The experts were discussing various concerns facing River Ganga and the possible solutions for them, at a two-day International conference on “Incessant Ganga” organised by Bihar government, which kicked off in Patna on Saturday.
Expressing concern over the rights of the river, author and environmentalist Vandana Shiva said an ecological perspective was required to save the river that was being affected by climate changes, inorganic farming and development in the hills. “An integrated study would tell us better about what problems are being faced where, which could help in taking up an organised campaign to save the river,” she said.
Gandhian environmentalist and Chipko Movement founder Chandi Prasad Bhatt said Ganga cannot be seen in isolation as it was hugely affected by whatever happened in the Himalayan range. “We have to find out indigenous ways to reduce the impact of rising temperature and destruction due to rains,” he said. Bhatt suggested an international front comprising representatives of India, Nepal, Bhutan and China, that would work for environmental conservation in the Himalayan region.
Magsaysay award recipient and waterman of India, Rajendra Singh talked about the negative impact Bihar would face if it supports National Waterway 1 – between Allahabad and Haldia. He also pitched for a study on River Ganga and extended support of the Bihar government went forward with one.
Bihar has been at the receiving end with floods caused by River Ganga and its tributaries becoming an annual affair in the state. The Bihar government has thus convened the conference to find out measures that would maintain the characteristic flow of the river and reduce chances of deluges.
About 50 research papers by delegates from India and abroad will be presented at the conference on topics such as geomorphic diversity as river management tool, rights of river to flow free, water museum, modeling monsoon flows,silt management mechanism, barrages and river pollution.

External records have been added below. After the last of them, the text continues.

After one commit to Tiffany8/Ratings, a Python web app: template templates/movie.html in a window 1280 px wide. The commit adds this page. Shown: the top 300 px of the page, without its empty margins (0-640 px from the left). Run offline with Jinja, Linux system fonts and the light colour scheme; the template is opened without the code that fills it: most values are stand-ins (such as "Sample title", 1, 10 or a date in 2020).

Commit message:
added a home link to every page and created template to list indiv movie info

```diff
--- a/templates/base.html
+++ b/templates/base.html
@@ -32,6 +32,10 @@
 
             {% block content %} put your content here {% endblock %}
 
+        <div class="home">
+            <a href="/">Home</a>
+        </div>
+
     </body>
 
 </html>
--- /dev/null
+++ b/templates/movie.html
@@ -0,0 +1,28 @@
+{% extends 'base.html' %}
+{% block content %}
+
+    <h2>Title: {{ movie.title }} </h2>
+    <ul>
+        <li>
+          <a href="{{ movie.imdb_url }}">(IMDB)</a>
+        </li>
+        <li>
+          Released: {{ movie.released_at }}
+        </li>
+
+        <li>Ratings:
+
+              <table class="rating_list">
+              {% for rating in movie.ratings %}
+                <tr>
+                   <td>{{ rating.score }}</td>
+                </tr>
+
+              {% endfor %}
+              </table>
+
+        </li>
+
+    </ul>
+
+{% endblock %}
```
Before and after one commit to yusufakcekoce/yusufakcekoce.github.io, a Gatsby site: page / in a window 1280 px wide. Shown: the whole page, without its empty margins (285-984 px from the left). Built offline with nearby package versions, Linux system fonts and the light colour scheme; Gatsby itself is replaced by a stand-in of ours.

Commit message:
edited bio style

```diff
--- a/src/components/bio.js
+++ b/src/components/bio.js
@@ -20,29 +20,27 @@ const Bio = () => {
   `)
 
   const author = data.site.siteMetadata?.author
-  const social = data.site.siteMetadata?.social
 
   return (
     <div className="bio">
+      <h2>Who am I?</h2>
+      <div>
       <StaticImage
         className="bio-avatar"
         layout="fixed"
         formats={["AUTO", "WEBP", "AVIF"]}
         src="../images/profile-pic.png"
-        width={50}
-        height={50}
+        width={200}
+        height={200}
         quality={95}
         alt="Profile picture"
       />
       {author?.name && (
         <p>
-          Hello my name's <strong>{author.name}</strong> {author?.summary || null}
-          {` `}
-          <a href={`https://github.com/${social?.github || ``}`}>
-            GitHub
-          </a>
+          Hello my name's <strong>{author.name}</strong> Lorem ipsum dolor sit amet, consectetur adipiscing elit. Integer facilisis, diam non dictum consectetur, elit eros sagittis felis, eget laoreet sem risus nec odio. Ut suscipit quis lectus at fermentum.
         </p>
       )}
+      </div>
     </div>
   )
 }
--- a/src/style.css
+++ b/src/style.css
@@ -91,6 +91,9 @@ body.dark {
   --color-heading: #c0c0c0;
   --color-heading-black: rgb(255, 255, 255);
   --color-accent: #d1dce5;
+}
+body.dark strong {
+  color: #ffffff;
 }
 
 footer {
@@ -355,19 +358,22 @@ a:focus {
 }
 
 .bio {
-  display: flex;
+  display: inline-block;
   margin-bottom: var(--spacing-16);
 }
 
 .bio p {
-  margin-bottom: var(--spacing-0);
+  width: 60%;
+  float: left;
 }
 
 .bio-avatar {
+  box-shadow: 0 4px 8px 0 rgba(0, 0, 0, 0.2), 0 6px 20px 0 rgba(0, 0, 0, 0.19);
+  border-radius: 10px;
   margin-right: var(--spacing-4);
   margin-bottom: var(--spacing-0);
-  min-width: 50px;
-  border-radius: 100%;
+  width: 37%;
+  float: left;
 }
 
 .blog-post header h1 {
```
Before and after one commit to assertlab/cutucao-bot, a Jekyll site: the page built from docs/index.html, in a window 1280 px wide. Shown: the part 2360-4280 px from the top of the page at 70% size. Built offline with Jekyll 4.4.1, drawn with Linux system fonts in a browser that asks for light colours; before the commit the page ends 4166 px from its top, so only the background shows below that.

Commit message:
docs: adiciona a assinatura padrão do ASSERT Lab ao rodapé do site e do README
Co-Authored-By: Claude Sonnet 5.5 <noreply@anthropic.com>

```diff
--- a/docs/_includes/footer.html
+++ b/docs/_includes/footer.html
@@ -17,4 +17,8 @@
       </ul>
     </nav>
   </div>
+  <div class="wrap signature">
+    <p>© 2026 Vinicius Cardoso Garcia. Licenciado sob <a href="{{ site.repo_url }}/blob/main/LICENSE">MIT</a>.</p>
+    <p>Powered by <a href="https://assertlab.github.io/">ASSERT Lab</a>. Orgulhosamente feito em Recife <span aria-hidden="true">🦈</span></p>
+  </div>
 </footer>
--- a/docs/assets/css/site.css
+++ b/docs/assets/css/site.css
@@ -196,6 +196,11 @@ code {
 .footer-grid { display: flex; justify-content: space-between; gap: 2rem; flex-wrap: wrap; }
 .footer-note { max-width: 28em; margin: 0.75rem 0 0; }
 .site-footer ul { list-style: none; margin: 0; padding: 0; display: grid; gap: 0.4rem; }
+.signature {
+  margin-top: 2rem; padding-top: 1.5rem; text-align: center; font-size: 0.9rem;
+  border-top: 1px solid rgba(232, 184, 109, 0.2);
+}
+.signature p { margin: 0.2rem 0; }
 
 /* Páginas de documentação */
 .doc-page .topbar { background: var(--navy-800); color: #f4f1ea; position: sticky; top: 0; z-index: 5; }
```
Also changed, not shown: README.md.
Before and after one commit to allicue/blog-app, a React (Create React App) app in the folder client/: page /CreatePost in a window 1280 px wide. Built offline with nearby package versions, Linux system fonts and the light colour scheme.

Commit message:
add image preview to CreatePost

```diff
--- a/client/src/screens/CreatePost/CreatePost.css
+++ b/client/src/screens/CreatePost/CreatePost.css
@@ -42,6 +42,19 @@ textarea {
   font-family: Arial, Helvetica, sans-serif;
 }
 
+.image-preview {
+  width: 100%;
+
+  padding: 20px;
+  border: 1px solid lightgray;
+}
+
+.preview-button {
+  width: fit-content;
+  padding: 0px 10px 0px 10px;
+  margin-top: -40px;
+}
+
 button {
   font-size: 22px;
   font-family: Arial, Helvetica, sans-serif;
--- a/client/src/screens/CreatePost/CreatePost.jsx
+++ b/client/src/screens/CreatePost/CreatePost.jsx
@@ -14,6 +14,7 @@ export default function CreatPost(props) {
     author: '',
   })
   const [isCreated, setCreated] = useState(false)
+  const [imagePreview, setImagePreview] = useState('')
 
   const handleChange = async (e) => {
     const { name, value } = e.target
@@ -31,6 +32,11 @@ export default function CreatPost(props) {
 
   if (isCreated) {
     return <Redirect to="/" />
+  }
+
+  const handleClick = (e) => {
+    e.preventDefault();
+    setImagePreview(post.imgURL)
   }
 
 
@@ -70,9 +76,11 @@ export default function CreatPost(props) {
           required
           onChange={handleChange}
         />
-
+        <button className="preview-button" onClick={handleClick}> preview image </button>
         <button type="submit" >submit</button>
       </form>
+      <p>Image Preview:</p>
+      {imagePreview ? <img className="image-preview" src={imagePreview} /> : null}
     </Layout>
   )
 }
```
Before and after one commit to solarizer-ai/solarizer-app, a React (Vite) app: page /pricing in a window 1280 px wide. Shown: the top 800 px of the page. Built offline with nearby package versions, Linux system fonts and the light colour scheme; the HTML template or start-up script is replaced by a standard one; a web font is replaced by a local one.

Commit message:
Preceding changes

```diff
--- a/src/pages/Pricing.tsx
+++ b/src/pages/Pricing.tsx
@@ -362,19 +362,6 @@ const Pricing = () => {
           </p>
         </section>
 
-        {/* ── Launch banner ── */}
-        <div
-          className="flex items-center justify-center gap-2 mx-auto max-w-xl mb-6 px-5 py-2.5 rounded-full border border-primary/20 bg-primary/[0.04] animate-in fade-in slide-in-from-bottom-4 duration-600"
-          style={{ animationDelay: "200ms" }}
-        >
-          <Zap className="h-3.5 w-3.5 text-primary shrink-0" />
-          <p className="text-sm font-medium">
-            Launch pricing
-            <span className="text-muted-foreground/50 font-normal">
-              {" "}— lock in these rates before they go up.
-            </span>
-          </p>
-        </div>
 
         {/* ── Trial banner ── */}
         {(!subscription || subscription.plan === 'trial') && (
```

Bihar Chief Minister Nitish Kumar, who is against the creation of National Waterway 1, said that while Namami Gange talks of “nirmalta”, it does not talk of “aviralta” that is necessary for stopping floods as well as keeping it clean.“Whether Farakka barrage stays or gets decommissioned, our concern is that the sedimentation due to blockage of water there should be tackled,” he said, adding that the outcomes of the two-day conference will be taken forward by the Bihar government.